These days, a union protest or picket that doesn’t include a 16-foot inflatable rat, well, just isn’t really a protest. Expect to see more of them after the Board’s decision yesterday in Brandon Regional Medical Center (pdf). (For an enormous compilation of rat photos, see this link). The Board held that the ubiquitous rat may be used not only to protest at a site of the employer with whom the union has a labor dispute, but also at those of “secondary” employers who do business with the primary employer.
In this case, the union had a dispute with Massey Metals and its temp firm WTS, which was providing nonunion employees to do sheet metal work at the Brandon Regional Medical Center, where Massey was constructing an addition. The union inflated the rat and positioned it 100 feet from the front door of the hospital, and union members handed out leaflets.
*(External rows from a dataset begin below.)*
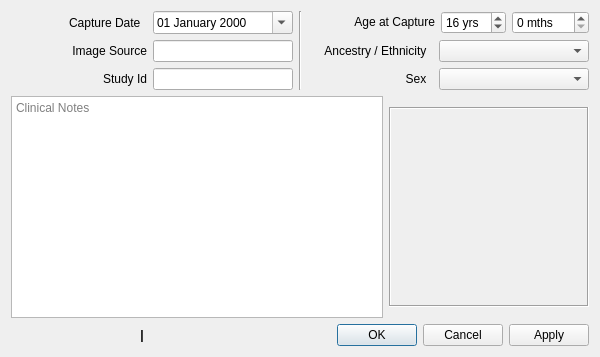
First picture: the form in forms/ScanInfoDialog.ui, repository frontiersi/FaceTools, before the edit.
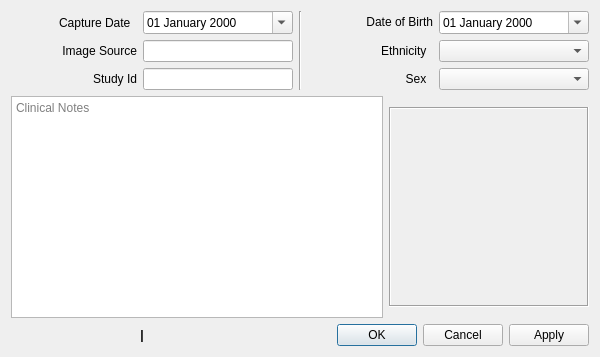
Second picture: the form after the edit. Icons and pictures are not drawn.

```diff
--- a/forms/ScanInfoDialog.ui
+++ b/forms/ScanInfoDialog.ui
@@ -56,7 +56,7 @@
            </property>
            <property name="minimumSize">
             <size>
-             <width>140</width>
+             <width>150</width>
              <height>0</height>
             </size>
            </property>
@@ -92,7 +92,7 @@
            </property>
            <property name="minimumSize">
             <size>
-             <width>140</width>
+             <width>150</width>
              <height>0</height>
             </size>
            </property>
@@ -122,7 +122,7 @@
            </property>
            <property name="minimumSize">
             <size>
-             <width>140</width>
+             <width>150</width>
              <height>0</height>
             </size>
            </property>
@@ -158,7 +158,7 @@
             </size>
            </property>
            <property name="text">
-            <string>Age at Capture</string>
+            <string>Date of Birth</string>
            </property>
            <property name="alignment">
             <set>Qt::AlignRight|Qt::AlignTrailing|Qt::AlignVCenter</set>
@@ -166,58 +166,24 @@
           </widget>
          </item>
          <item>
-          <widget class="QSpinBox" name="yearsSpinBox">
+          <widget class="QDateEdit" name="dobDateEdit">
            <property name="sizePolicy">
-            <sizepolicy hsizetype="Maximum" vsizetype="Maximum">
+            <sizepolicy hsizetype="Preferred" vsizetype="Preferred">
              <horstretch>0</horstretch>
              <verstretch>0</verstretch>
             </sizepolicy>
            </property>
            <property name="minimumSize">
             <size>
-             <width>65</width>
+             <width>150</width>
              <height>0</height>
             </size>
            </property>
-           <property name="maximumSize">
-            <size>
-             <width>65</width>
-             <height>16777215</height>
-            </size>
+           <property name="displayFormat">
+            <string>dd MMMM yyyy</string>
            </property>
-           <property name="suffix">
-            <string> yrs</string>
-           </property>
-           <property name="value">
-            <number>16</number>
-           </property>
-          </widget>
-         </item>
-         <item>
-          <widget class="QSpinBox" name="monthsSpinBox">
-           <property name="sizePolicy">
-            <sizepolicy hsizetype="Maximum" vsizetype="Maximum">
-             <horstretch>0</horstretch>
-             <verstretch>0</verstretch>
-            </sizepolicy>
-           </property>
-           <property name="minimumSize">
-            <size>
-             <width>77</width>
-             <height>0</height>
-            </size>
-           </property>
-           <property name="maximumSize">
-            <size>
-             <width>77</width>
-             <height>16777215</height>
-            </size>
-           </property>
-           <property name="suffix">
-            <string> mths</string>
-           </property>
-           <property name="maximum">
-            <number>11</number>
+           <property name="calendarPopup">
+            <bool>true</bool>
            </property>
           </widget>
          </item>
@@ -240,7 +206,7 @@
             </size>
            </property>
            <property name="text">
-            <string>Ancestry / Ethnicity  </string>
+            <string>Ethnicity  </string>
            </property>
            <property name="alignment">
             <set>Qt::AlignRight|Qt::AlignTrailing|Qt::AlignVCenter</set>
```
One union member stood near the hospital’s vehicle entrance and held out the leaflet with both hands to show visitors driving in and out of the hospital parking lot.
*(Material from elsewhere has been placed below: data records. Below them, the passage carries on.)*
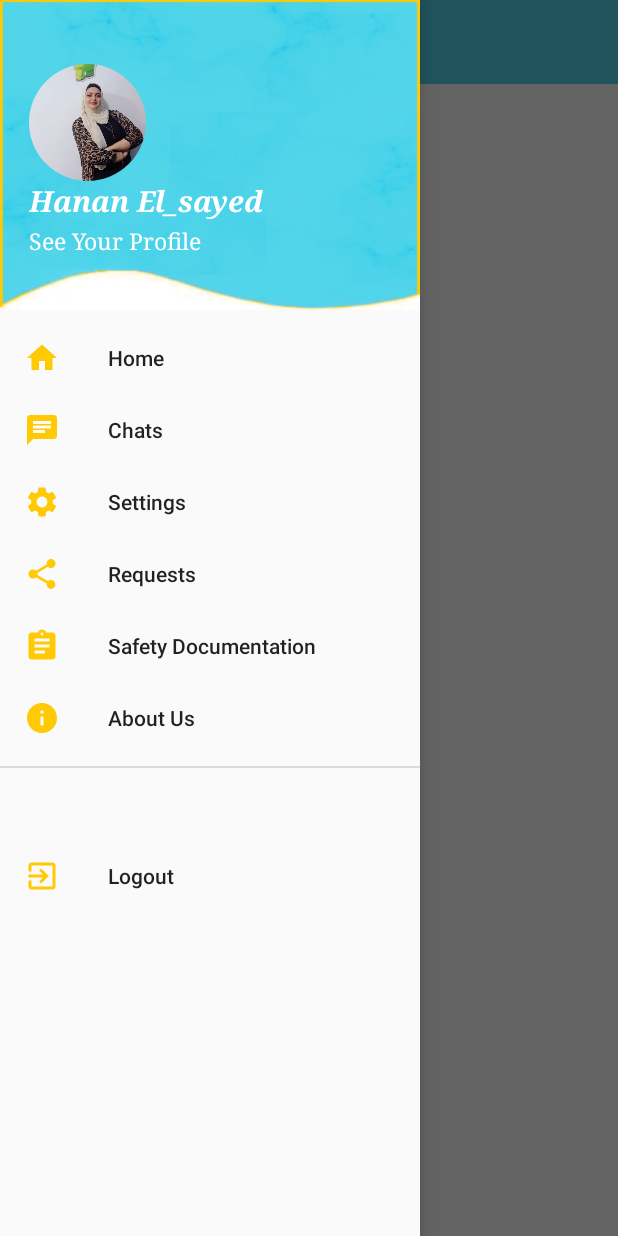
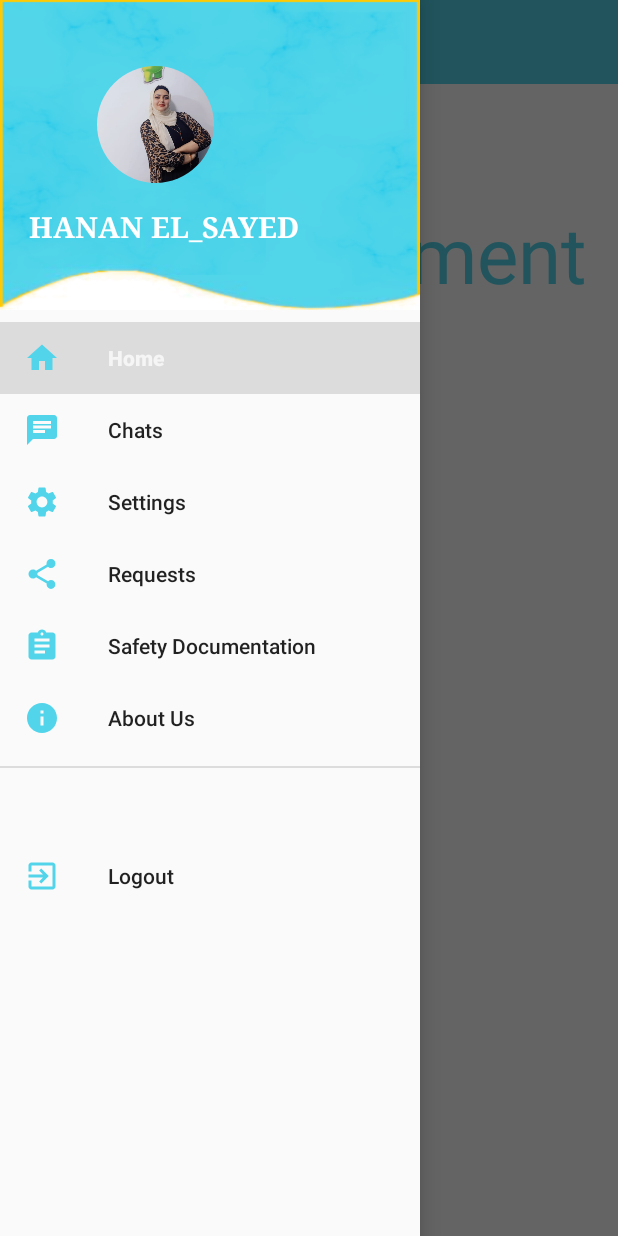
Before and after one commit to Hanan-Elsayed/Can-You..-, an Android app: the screen it shows after launch (MainActivity), with the side drawer open, on a phone screen of 412 x 824 dp. Run offline under Robolectric (Android 15) with nearby library versions, the phone set to English and light mode, and no system bars; our stand-ins replace CircleImageView, sdp/ssp sizes.

Commit message:
Handling Menu Item Clicks

```diff
--- a/app/src/main/java/com/example/canyou/AboutFragment.java
+++ b/app/src/main/java/com/example/canyou/AboutFragment.java
@@ -8,11 +8,6 @@ import android.view.LayoutInflater;
 import android.view.View;
 import android.view.ViewGroup;
 
-/**
- * A simple {@link Fragment} subclass.
- * Use the {@link AboutFragment#newInstance} factory method to
- * create an instance of this fragment.
- */
 public class AboutFragment extends Fragment {
 
     // TODO: Rename parameter arguments, choose names that match
--- a/app/src/main/java/com/example/canyou/MainActivity.java
+++ b/app/src/main/java/com/example/canyou/MainActivity.java
@@ -1,14 +1,97 @@
 package com.example.canyou;
 
+import androidx.annotation.NonNull;
+import androidx.appcompat.app.ActionBarDrawerToggle;
 import androidx.appcompat.app.AppCompatActivity;
+import androidx.appcompat.widget.Toolbar;
+import androidx.core.view.GravityCompat;
+import androidx.drawerlayout.widget.DrawerLayout;
+import androidx.fragment.app.Fragment;
+import androidx.fragment.app.FragmentManager;
+import androidx.fragment.app.FragmentTransaction;
 
+import android.content.Intent;
 import android.os.Bundle;
+import android.view.MenuItem;
+import android.view.View;
+import android.widget.Button;
 
-public class MainActivity extends AppCompatActivity {
+import com.google.android.material.navigation.NavigationView;
 
+public class MainActivity extends AppCompatActivity implements NavigationView.OnNavigationItemSelectedListener {
+
+    private DrawerLayout drawerLayout;
     @Override
     protected void onCreate(Bundle savedInstanceState) {
         super.onCreate(savedInstanceState);
         setContentView(R.layout.activity_main);
+        Toolbar toolbar = findViewById(R.id.toolbar);
+        setSupportActionBar(toolbar);
+        drawerLayout = findViewById(R.id.drawer_layout);
+        NavigationView navigationView = findViewById(R.id.nav_view);
+        navigationView.setNavigationItemSelectedListener(this);
+        ActionBarDrawerToggle toggle = new ActionBarDrawerToggle(this, drawerLayout, toolbar, R.string.open_nav
+                , R.string.close_nav);
+        drawerLayout.addDrawerListener(toggle);
+        toggle.syncState();
+        if (savedInstanceState == null) {
+            changeFragment(new HomeFragment());
+            navigationView.setCheckedItem(R.id.nav_home);
+        }
+
     }
+
+    private void changeFragment(Fragment fragment) {
+        FragmentManager fragmentManager = getSupportFragmentManager();
+        FragmentTransaction fragmentTransaction = fragmentManager.beginTransaction();
+        fragmentTransaction.replace(R.id.fragment_container, fragment);
+        fragmentTransaction.commit();
+
+
+    }
+
+
+    @Override
+    public boolean onNavigationItemSelected(@NonNull MenuItem item) {
+
+
+        switch (item.getItemId()) {
+            case R.id.nav_home:
+                changeFragment(new HomeFragment());
+                break;
+            case R.id.nav_chats:
+                changeFragment(new ChatsFragment());
+                break;
+            case R.id.nav_settings:
+                changeFragment(new SettingsFragment());
+                break;
+            case R.id.nav_requests:
+                changeFragment(new RequestsFragment());
+                break;
+            case R.id.nav_saf_doc:
+                changeFragment(new SafetyDocFragment());
+                break;
+            case R.id.nav_about:
+                changeFragment(new AboutFragment());
+                break;
+            case R.id.nav_logout:
+                Intent intent= new Intent(this,LoginActivity.class);
+                startActivity(intent);
+                finish();
+                break;
+        }
+        drawerLayout.closeDrawer(GravityCompat.START);
+        return true;
+    }
+
+    @Override
+    public void onBackPressed() {
+        if (drawerLayout.isDrawerOpen(GravityCompat.START)) {
+            drawerLayout.closeDrawer(GravityCompat.START);
+        } else {
+            super.onBackPressed();
+        }
+    }
+
+
 }
--- a/app/src/main/res/layout/activity_main.xml
+++ b/app/src/main/res/layout/activity_main.xml
@@ -44,7 +44,7 @@
     android:layout_gravity="start"
     app:headerLayout="@layout/nav_header"
     app:menu="@menu/nav_menu"
-    app:itemIconTint="@color/second_clr"
+    app:itemIconTint="@color/prim_clr"
     />
 
 </androidx.drawerlayout.widget.DrawerLayout>
--- a/app/src/main/res/layout/nav_header.xml
+++ b/app/src/main/res/layout/nav_header.xml
@@ -1,35 +1,35 @@
 <?xml version="1.0" encoding="utf-8"?>
 <LinearLayout xmlns:android="http://schemas.android.com/apk/res/android"
-    android:orientation="vertical"
     android:layout_width="match_parent"
     android:layout_height="@dimen/_159sdp"
+    android:background="@drawable/headerbkg"
     android:gravity="bottom"
+    android:orientation="vertical"
     android:padding="@dimen/_15sdp"
-    android:background="@drawable/headerbkg"
     android:theme="@style/ThemeOverlay.AppCompat.Dark">
+
     <de.hdodenhof.circleimageview.CircleImageView
         android:layout_width="@dimen/_60sdp"
         android:layout_height="@dimen/_60sdp"
-        android:src="@drawable/profilepicex"/>
-    <TextView
+        android:layout_marginLeft="@dimen/_35sdp"
+        android:src="@drawable/profilepicex"
+
+        />
+
+    <Button
+        android:id="@+id/profile_btn"
         android:layout_width="wrap_content"
         android:layout_height="wrap_content"
+        android:layout_marginTop="@dimen/_4sdp"
+        android:layout_marginBottom="@dimen/_9sdp"
+        android:background="@android:color/transparent"
+        android:fontFamily="serif"
         android:text="Hanan El_sayed"
         android:textColor="@color/white"
         android:textSize="@dimen/_15ssp"
-        android:textStyle="bold|italic"
-        android:fontFamily="serif"
-        android:layout_marginBottom="@dimen/_2sdp"
+        android:textStyle="bold"
 
         />
 
-    <TextView
-        android:layout_width="wrap_content"
-        android:layout_height="wrap_content"
-        android:text="@string/nav_header"
-        android:textColor="@color/white"
-        android:textSize="@dimen/_12ssp"
-        android:layout_marginBottom="@dimen/_13sdp"
-        android:fontFamily="serif"
-        />
+
 </LinearLayout>
--- a/app/src/main/res/menu/nav_menu.xml
+++ b/app/src/main/res/menu/nav_menu.xml
@@ -23,7 +23,7 @@
            android:icon="@drawable/nav_settings"
            android:title="@string/settings"/>
        <item
-           android:id="@+id/nav_share"
+           android:id="@+id/nav_requests"
            android:icon="@drawable/nav_request"
            android:title="@string/requests"/> <item
            android:id="@+id/nav_saf_doc"
```
Also changed, not shown: app/src/main/res/layout/fragment_about.xml (+7 -4 lines), app/src/main/res/layout/fragment_chats.xml (+7 -5 lines), app/src/main/res/layout/fragment_home.xml (+7 -5 lines), app/src/main/res/layout/fragment_profile.xml (+7 -4 lines), app/src/main/res/layout/fragment_requests.xml (+7 -4 lines), app/src/main/res/layout/fragment_safety_doc.xml (+6 -5 lines), app/src/main/res/layout/fragment_settings.xml (+7 -5 lines).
Section 8(b)(4)(ii)(B) of the Act prohibits unions from “threatening, coercing, or restraining” employers who do business with a primary employer when the object of the activity is either to coerce the secondary employer to stop doing business with the primary, or to force the primary to recognize the union.
Relying entirely on last year’s decision in Carpenters Local 1506 (Eliason & Knuth of Arizona, Inc.), which had held that the use of stationary banners at a secondary employer did not violate the Act, the Board held that the rat and outstretched leaflet were permissible because they were merely “persuasive” and not “intimidating.”
In dissent, Member Hayes found the use of the rat (“a well-known symbol of labor unrest”) to be inherently coercive, and its use tantamount to picketing. The union member holding out the leaflet, Member Hayes reasoned, was not handbilling; he was effectively wearing a placard, long held to be the equivalent of a picket sign.
The Board’s decision is notable not only for its conclusion, which will undoubtedly spark greater activity and greater burdens for employers who have no labor dispute, but also for its heavy, almost single-minded reliance on its own 2010 decision and apparent lack of interest in finding support for its conclusions in older cases.